In Australia water is a precious commodity. Especially so in South-east Queensland. In July 07 our combined dam levels were below 20% and there was talk that Brisbane could totally run out of water. As a consequence, the government adopted drastic measures by building a de-salination plant and  building pipelines to recycling plants. Of course very strict restrictions of water use were put in place. People were no longer able to water their gardens or wash their cars.

But the last few months have saved us, with increasing rainfall every few weeks. Slowly the water levels in the dams increased and today the levels are 47.75% and rising. For the last week it has been raining, sometimes very heavily and more rain is forecast. The predictions are that by Monday the dam levels will exceed 50% which means water restrictions will be relaxed and we'll be able to once again water our gardens and wash our cars.

Of course this rainfall has come at a cost. The small town of Kin Kin, 45 km north-east of Noosa on the Sunshine Coast copped a lot. One person drowned and property damage is extensive.

Here are some pictures from the Courier Mail.

The local hotel took the brunt of the deluge


Water is gushing in through the open windows



Roads are damaged


Is this guy trying to fish his car out of the river?

Parking spot with car-wash facility

01 April 2009

Visiting my School Mate in the bush

This post is by request of Roland, another school mate still living in Thun, Switzerland:

In the 50s when I started primary school, in Steffisburg, Switzerland, I met Martin for the first time as we entered the class room of Grade 1 and stayed friends with him until Grade 4 when I moved with my family to the neighbouring town of Thun. I lost contact with Martin until high school when all three of us joined the same marching band. Martin and Roland were drummers and I joined the trumpet section. During our school days, all three of us were pretty close friends, often getting into mischief especially on band excursions.

After school I completely lost contact with Martin until my mother pointed out an article that appeared in the local newspaper showing a picture of Martin who had emigrated to Queensland Australia and was working as a pastry chef at Lennons, then the top hotel in Brisbane. The article mentioned that Martin had produced Swiss pastries for the President of the United States Lyndon B. Johnson, who was visiting Brisbane and staying at Lennons Hotel.

When I arrived in Australia in 1967, we met up again and have met from time to time until about five years ago, after we both retired, when we really renewed our friendship. We now meet monthly for lunch somewhere, either in his town of Beaudesert or near here at Springwood.

Well Roland has requested some pictures, so Diane and I went out bush today to have lunch with Martin and his wife Judy.

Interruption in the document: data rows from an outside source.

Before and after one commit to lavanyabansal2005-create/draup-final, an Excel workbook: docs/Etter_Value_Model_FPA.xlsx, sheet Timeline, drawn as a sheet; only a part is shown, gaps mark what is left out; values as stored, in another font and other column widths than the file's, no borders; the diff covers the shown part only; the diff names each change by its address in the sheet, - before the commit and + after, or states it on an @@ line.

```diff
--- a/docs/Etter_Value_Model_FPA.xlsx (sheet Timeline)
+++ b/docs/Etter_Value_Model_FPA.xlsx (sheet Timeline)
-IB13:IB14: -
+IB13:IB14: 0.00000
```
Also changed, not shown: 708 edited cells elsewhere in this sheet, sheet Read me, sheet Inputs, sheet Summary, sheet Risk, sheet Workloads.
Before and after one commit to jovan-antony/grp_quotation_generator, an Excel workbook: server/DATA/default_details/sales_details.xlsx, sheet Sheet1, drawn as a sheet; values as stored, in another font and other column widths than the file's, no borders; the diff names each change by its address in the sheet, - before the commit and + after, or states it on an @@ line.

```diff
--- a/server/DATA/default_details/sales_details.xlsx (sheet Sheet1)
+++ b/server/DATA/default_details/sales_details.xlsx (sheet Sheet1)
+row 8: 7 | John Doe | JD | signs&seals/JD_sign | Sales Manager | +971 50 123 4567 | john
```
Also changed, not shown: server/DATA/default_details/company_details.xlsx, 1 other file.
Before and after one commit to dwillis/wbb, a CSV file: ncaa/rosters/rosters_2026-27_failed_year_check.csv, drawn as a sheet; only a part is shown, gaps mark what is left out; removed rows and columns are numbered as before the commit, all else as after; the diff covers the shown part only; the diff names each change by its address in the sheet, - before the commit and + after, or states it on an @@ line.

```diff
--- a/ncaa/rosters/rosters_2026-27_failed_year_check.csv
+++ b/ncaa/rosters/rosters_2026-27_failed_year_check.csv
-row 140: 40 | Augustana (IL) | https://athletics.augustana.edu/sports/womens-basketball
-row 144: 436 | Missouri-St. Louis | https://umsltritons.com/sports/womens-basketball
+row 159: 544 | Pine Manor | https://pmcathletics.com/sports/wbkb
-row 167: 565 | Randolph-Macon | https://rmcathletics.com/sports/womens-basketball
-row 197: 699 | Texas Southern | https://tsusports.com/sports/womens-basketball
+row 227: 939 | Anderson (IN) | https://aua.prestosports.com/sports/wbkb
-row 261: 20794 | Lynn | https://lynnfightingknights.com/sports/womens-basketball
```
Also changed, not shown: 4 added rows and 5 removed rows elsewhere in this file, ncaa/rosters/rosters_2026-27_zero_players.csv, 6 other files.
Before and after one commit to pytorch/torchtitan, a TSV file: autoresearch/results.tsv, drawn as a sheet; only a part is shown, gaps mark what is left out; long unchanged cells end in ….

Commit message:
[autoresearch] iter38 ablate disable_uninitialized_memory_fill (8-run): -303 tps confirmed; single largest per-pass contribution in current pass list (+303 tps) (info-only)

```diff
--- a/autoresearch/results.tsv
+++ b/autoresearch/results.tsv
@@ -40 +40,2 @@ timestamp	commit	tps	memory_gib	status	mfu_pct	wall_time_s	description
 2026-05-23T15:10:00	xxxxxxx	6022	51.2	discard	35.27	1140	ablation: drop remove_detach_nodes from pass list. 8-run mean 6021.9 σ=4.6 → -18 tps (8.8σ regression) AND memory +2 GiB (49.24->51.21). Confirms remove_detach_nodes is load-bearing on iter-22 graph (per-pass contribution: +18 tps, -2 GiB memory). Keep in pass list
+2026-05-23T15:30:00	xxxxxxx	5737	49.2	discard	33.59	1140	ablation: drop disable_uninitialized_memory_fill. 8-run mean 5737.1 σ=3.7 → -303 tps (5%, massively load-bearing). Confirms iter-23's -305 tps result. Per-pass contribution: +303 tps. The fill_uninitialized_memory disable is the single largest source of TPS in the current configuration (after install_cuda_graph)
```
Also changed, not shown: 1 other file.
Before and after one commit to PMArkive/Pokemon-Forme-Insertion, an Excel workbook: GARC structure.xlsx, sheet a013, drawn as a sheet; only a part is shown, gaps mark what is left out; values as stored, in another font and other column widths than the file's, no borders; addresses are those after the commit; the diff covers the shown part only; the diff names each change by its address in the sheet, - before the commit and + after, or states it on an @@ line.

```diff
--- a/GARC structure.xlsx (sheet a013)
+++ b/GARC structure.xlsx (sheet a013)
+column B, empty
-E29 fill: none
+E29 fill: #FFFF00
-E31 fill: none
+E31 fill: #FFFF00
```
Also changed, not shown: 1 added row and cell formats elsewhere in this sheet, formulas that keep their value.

After lunch, while the girls chatted (and blogged), Martin took me down to his model railway project he is working on where we had fun of our own.


Martin and Judy live at Kooralbyn,
about 70 Minutes drive from us.

They're home is overlooking the valley

They have a lovely garden and fish pond

The boys enjoying a beer in the gazebo

The Swiss chef is preparing lunch

Lovely Swiss 'Kalbsbratwürste'

In his den, Martin is building a super model railway
system which he hopes to complete in the
near future

Of course there has to be a SBB Re460 engine

The faithful Re4/4 Swiss loc pulling the train

Martin assembles a vintage steam loc with modern
carriages